We were the hosts
The advances in pharmacology and the new technologies are not the whole story. At our preliminary training school we were taught that we were host to our patients and their visiting families. It was also taken for granted that we would join in ward prayers morning and evening and carry out “last offices” with reverence and respect. Life has changed greatly in over 55 years, but people's needs, though expressed differently, remain beyond the strictly physical. Palliative care physicians are not to be merely “symptomologists,” as Kearney has expressed it.7
Now that palliative care is spreading worldwide it has still, as in the WHO definition, kept a concern for the spiritual needs of its patients and their families.

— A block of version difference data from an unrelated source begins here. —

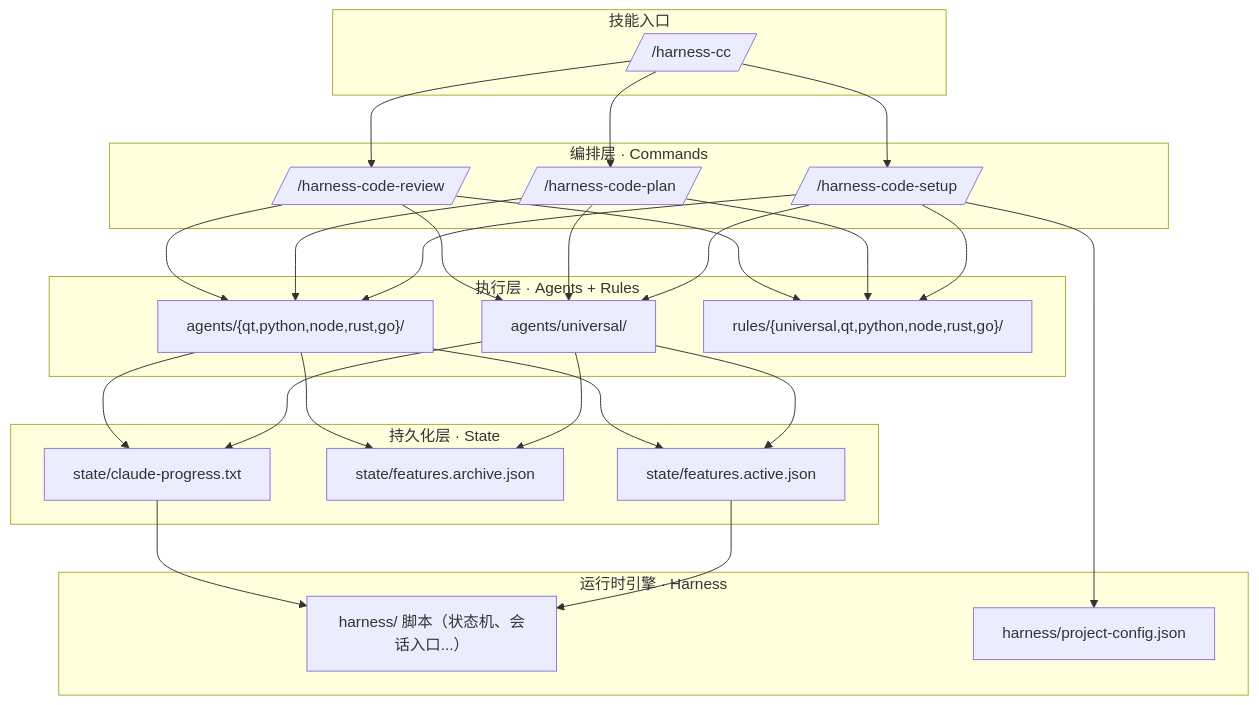
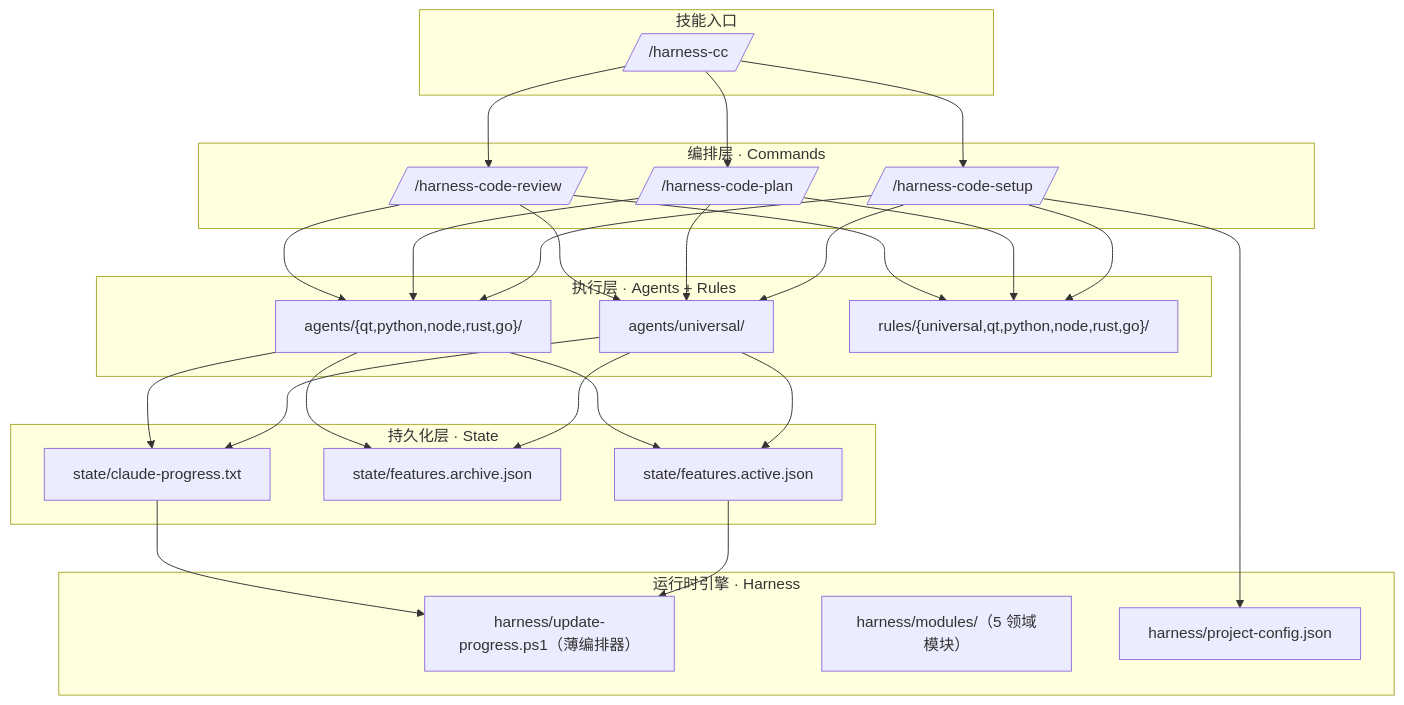
Before and after one commit to jovetickop/animus: the diagram in README.md, drawn with Mermaid. The commit also changed other lines of this file, not shown here.

````diff
--- a/README.md
+++ b/README.md
@@ -39,32 +39,33 @@
 ```mermaid
 flowchart TB
     subgraph 技能入口
         SKILL[/"/harness-cc"/]
     end
     subgraph 编排层[编排层 · Commands]
         C1[/"/harness-code-setup"/]
         C2[/"/harness-code-plan"/]
         C3[/"/harness-code-review"/]
     end
     subgraph 执行层[执行层 · Agents + Rules]
         A1["agents/universal/"]
         A2["agents/{qt,python,node,rust,go}/"]
         R["rules/{universal,qt,python,node,rust,go}/"]
     end
     subgraph 持久化层[持久化层 · State]
         F["state/features.active.json"]
         A["state/features.archive.json"]
         L["state/claude-progress.txt"]
     end
     subgraph 运行时引擎[运行时引擎 · Harness]
-        H["harness/ 脚本（状态机、会话入口...）"]
+        H["harness/update-progress.ps1（薄编排器）"]
+        M["harness/modules/（5 领域模块）"]
         P["harness/project-config.json"]
     end
 
     SKILL --> C1 & C2 & C3
     C1 & C2 & C3 --> A1 & A2 & R
     A1 & A2 --> F & A & L
     C1 --> P
     F --> H
     L --> H
 ```
````
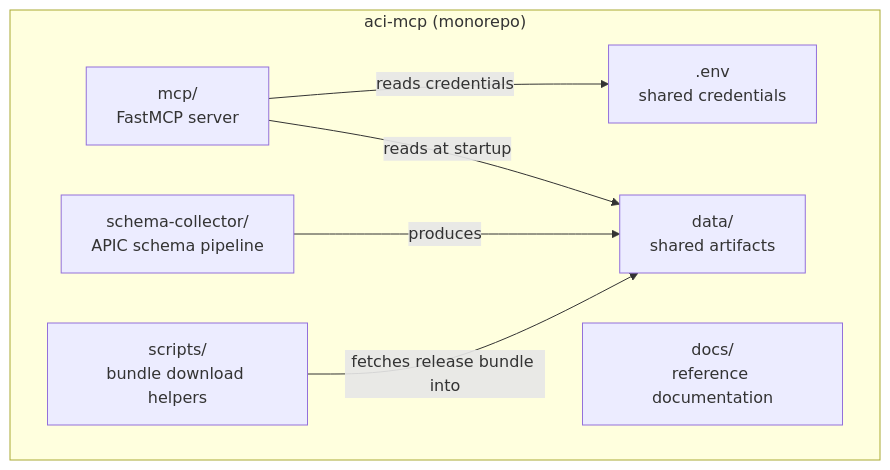
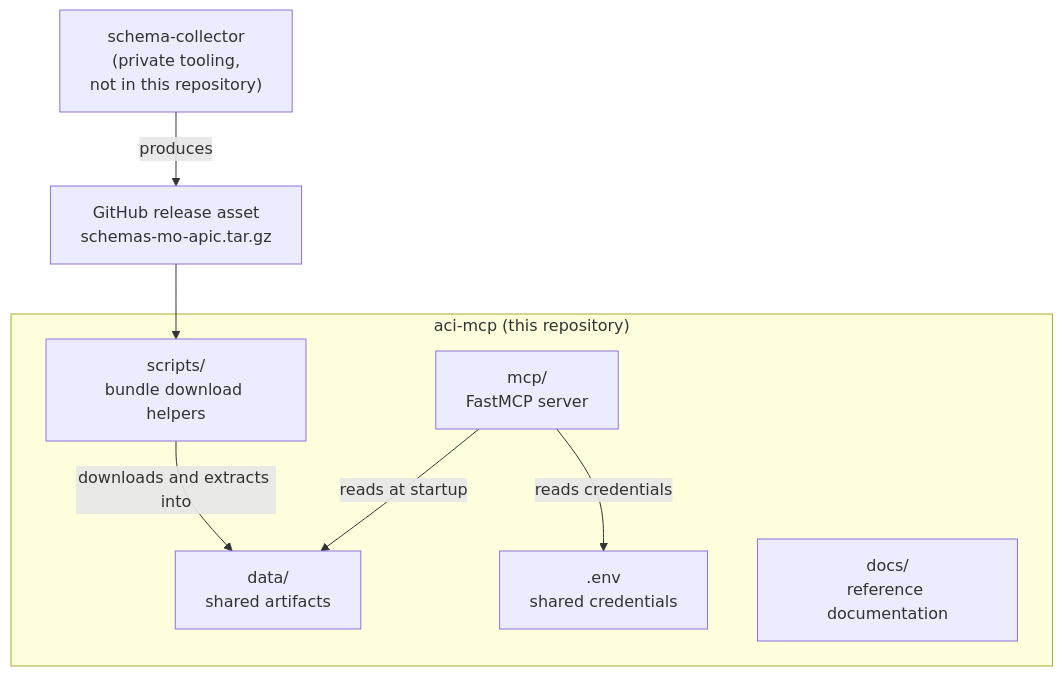
One commit to k3l0-dev/aci-mcp changed the first of 3 diagrams in docs/architecture/overview.md. Above: the diagram before and after it, drawn with Mermaid. The commit also changed other lines of this file and 1 other file, not shown here.

Commit message:
docs: stop referencing collector files and layout that do not exist publicly
Two related inaccuracies, both about a directory readers cannot see.

main.py's module docstring pointed at a `schema-collector/gen_descriptions.py`
that no longer exists: 0.3.0 merged four standalone scripts into a single click
CLI, `aci-collect`. It now names the pipeline step instead.

overview.md placed schema-collector/ inside the "Monorepo layout" subgraph.
.gitignore excludes it in full — `git ls-files` returns nothing for it — so
anyone cloning this repository finds no such directory and no way to produce
data/ by the documented route. The collection methodology is deliberately not
published. The diagram now shows it as an external producer feeding the release
asset that scripts/download-schemas.sh consumes, which is the path a reader can
actually follow.

(The same correction was applied to CLAUDE.md, which is gitignored and so does
not appear in this diff.)

````diff
--- a/docs/architecture/overview.md
+++ b/docs/architecture/overview.md
@@ -13,16 +13,19 @@
 ```mermaid
 graph TD
-    subgraph repo["aci-mcp (monorepo)"]
+    subgraph repo["aci-mcp (this repository)"]
         mcp["mcp/\nFastMCP server"]
-        collector["schema-collector/\nAPIC schema pipeline"]
         data["data/\nshared artifacts"]
         env[".env\nshared credentials"]
         docs["docs/\nreference documentation"]
         scripts["scripts/\nbundle download helpers"]
     end
 
-    collector -->|"produces"| data
+    collector["schema-collector\n(private tooling,\nnot in this repository)"]
+    release["GitHub release asset\nschemas-mo-apic.tar.gz"]
+
+    collector -->|"produces"| release
+    scripts -->|"downloads and extracts into"| data
+    release --> scripts
     mcp -->|"reads at startup"| data
     mcp -->|"reads credentials"| env
-    scripts -->|"fetches release bundle into"| data
 ```
````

The whole approach has been based on the understanding that a person is an indivisible entity, a physical and a spiritual being. “The only proper response to a person is respect; a way of seeing and listening to each one in the whole context of their culture and relationships, thereby giving each his or her intrinsic value “(M Mayne, personal communication). The search for meaning, for something in which to trust, may be expressed in many ways, direct and indirect, in metaphor or silence, in gesture or symbol or, perhaps most of all, in art and the unexpected potential for creativity at the end of life. Those who work in palliative care may have to realise that they, too, are being challenged to face this dimension for themselves. Many, both helper and patient, live in a secularised society and have no religious language. Some will, of course, still be in touch with their religious roots and find a familiar practice, liturgy, or sacrament to help their need. Others, however, will not. For them insensitive suggestions by well meaning practitioners will be unwelcome. However, if we can come not only in our professional capacity but in our common, vulnerable humanity there may be no need of words on our part, only of concerned listening. For those who do not wish to share their deepest needs, the way care is given can reach the most hidden places. Feelings of fear and guilt may seem inconsolable, but many of us have sensed that an inner journey has taken place and that a person nearing the end of life has found peace. Important relationships may be developed or reconciled at this time and a new sense of self worth develop. A recent study shows how this may happen in late modern social conditions.8
My personal therapeutic journey has witnessed an extraordinary growth in drug treatments for pain and other symptoms. The challenge of educating others on their use remains. However, there has always been a human as well as a professional basis that is fundamental to the work that we do. Everyone meeting these patients and their families is challenged to have some awareness of this dimension. Professionals' own search for meaning can create a climate, as we tried often helplessly to do all those years ago, in which patients and families can reach out in trust towards what they see as true and find courage and acceptance of what is happening to them.
Research at St Joseph's and St Christopher's Hospices was supported by the Sir Halley Stewart Trust and the Department of Health and Social Security.